IBM Scrambles To Stay In XaaS Race

in internet on (#3GF)
story imageCEO Ginny Rometty is finishing off another round of divesting commodity product lines, along with associated headcount, as IBM tries to remain in the forefront of high-margin IT product and service businesses. At or near the top of Rometty's forward agenda is cloud computing, starting with the expansion of the SoftLayer business IBM bought last year.

Some investors like the story. But, as the folks at (a very underrated news site focusing on IBM and its competitors) point out, cloud computing might not turn into the sort of high margin business IBM is accustomed to, even with the enticement of Big Data analytics that IBM and others have been pushing.

Meanwhile, in contrast with generations past, many of the biggest consumers of IT are also among the biggest and innovative producers of platform technology: Google, Amazon, Facebook.

MA Fires CGI for Health Connector Site Failures

in internet on (#3G9)
"CGI Group, the Montreal-based IT consulting company behind the botched rollout of the Federal site, has been removed from the Massachusetts Health Connector project. This comes about two months after being removed from, and a few weeks after CGI admitted the MA site 'may not be fully functioning by the end of June, and that one option under consideration is to scrap the multi-million-dollar site and start over.'

Like Oregon's similar troubles , Massachusetts uses paper submissions as a workaround to meet Federal sign-up requirements. 'The paper backlog fell to 21,000 pending applications, from 54,000 two weeks ago.'

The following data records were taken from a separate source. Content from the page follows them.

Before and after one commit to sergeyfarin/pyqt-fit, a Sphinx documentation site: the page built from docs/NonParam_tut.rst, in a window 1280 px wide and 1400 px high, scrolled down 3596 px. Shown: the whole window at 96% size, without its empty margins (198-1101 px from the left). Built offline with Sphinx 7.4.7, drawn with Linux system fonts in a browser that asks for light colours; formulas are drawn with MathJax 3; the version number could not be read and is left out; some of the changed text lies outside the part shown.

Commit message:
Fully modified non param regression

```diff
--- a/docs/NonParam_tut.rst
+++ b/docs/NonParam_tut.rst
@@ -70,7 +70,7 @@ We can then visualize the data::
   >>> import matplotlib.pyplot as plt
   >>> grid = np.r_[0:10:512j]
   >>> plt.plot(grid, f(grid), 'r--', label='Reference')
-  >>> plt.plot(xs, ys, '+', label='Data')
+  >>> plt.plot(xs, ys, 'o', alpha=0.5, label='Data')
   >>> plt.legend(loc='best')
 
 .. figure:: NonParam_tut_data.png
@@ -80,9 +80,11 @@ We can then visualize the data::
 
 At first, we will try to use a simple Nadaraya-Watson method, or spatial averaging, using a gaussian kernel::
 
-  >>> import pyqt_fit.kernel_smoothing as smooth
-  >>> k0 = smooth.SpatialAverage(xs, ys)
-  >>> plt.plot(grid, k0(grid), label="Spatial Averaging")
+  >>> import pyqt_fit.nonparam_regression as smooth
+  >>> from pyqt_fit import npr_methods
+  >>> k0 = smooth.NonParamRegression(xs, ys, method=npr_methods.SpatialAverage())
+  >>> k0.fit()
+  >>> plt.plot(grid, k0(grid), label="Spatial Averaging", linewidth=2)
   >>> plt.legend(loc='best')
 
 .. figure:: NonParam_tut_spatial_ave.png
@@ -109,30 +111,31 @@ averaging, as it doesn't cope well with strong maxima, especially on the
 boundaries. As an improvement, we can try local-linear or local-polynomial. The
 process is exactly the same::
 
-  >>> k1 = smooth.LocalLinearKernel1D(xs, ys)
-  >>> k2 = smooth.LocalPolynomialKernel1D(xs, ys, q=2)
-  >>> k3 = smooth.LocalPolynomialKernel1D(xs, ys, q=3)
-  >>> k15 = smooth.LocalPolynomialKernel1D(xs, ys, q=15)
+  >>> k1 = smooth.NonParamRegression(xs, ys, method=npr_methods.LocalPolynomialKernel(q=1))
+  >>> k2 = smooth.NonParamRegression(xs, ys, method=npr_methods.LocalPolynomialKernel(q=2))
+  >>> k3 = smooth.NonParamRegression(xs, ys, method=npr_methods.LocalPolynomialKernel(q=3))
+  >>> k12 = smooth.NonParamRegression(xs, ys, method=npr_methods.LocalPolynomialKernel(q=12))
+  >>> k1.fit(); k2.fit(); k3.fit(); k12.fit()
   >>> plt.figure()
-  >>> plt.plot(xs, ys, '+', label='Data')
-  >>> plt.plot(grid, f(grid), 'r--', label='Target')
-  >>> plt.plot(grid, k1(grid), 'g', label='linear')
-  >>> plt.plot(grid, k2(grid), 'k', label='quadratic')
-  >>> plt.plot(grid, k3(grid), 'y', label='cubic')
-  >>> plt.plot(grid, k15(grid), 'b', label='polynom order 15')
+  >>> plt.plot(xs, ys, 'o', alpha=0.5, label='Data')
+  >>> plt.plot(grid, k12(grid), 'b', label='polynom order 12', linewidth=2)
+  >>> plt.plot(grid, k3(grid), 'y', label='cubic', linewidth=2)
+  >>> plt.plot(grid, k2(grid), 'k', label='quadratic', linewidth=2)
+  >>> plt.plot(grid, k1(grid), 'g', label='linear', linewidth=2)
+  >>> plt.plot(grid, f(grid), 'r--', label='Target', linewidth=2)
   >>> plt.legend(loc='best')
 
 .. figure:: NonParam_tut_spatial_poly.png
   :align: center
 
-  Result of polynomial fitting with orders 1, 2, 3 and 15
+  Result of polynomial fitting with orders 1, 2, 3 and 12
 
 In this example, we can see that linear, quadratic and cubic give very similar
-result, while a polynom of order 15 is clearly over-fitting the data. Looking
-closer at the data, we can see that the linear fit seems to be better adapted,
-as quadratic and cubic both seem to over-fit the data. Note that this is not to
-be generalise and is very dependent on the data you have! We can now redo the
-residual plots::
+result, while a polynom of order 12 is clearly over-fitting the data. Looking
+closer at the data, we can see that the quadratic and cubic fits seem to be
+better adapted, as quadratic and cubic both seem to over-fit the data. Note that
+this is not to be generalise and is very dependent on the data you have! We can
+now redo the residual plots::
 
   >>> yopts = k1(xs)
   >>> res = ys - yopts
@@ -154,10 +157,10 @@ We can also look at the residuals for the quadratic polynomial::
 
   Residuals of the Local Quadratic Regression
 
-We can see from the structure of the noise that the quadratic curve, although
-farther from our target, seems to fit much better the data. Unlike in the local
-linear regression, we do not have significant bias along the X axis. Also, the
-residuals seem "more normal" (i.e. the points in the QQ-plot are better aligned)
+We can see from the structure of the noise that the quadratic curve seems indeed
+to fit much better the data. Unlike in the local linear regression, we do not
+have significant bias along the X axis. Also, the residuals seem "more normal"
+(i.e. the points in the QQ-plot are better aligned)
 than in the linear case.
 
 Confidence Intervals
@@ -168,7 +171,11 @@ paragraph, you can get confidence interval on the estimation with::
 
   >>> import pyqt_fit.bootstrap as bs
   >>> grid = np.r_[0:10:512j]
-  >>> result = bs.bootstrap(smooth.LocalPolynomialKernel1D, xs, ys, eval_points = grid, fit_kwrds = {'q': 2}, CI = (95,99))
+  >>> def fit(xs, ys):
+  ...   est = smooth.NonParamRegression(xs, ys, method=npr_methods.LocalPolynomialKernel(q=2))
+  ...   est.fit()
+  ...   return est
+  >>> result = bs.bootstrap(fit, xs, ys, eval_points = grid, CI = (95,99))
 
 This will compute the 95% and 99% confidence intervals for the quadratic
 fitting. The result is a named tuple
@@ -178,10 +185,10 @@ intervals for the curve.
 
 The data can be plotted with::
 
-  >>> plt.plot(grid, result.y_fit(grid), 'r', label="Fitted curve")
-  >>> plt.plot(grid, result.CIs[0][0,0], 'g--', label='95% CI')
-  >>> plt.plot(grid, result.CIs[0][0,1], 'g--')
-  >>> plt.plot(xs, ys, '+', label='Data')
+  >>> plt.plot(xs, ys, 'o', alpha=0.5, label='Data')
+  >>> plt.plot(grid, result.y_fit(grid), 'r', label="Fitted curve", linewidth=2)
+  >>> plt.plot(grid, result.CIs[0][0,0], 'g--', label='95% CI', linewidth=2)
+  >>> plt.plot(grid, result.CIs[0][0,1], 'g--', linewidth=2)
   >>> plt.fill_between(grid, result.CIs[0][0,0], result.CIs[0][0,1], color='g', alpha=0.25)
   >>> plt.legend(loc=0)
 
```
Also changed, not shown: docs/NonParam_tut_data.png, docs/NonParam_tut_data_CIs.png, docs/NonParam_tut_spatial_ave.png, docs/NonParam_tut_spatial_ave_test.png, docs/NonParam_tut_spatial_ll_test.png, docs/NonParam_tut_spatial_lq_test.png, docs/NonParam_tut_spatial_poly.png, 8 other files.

If you are in the US, have you used or a State equivalent? If you are not in the US, do you use similar online systems in your nation?" Temporarily Offline?

in internet on (#3FK) (including is offline at the moment. The site currently returns the following:
Error 503 Service Unavailable
Service Unavailable
Guru Meditation:
XID: 1060599780
Varnish cache server
There has been a lot of drama going on with SoylentNews lately. The nominal founder, Barrabas, wanted to create a for-profit business, but the majority of volunteers wanted to avoid the potential for another sell-out which lead to the Slashcott in the first place. Due to conflicts with those volunteers, Barrabas has sold the domain to a new and unknown owner. If a deal between the mystery domain owner and NCommander and his volunteer 'Overlords' cannot be reached, the Site Formerly Known as SoylentNews can be found on the default Linode address.

Corporate World excited about desktops in the cloud

in internet on (#3F2)
The folks at "Talking Cloud" (who are coming at the subject from an obvious bias) point out that corporations are looking more and more at a corporate desktop environment where desktops are in the Cloud.

With more and more users needing access to traditional Windows applications inside the corporate firewall, the rise of Desktop-as-a-Service may be the future for your average worker bee.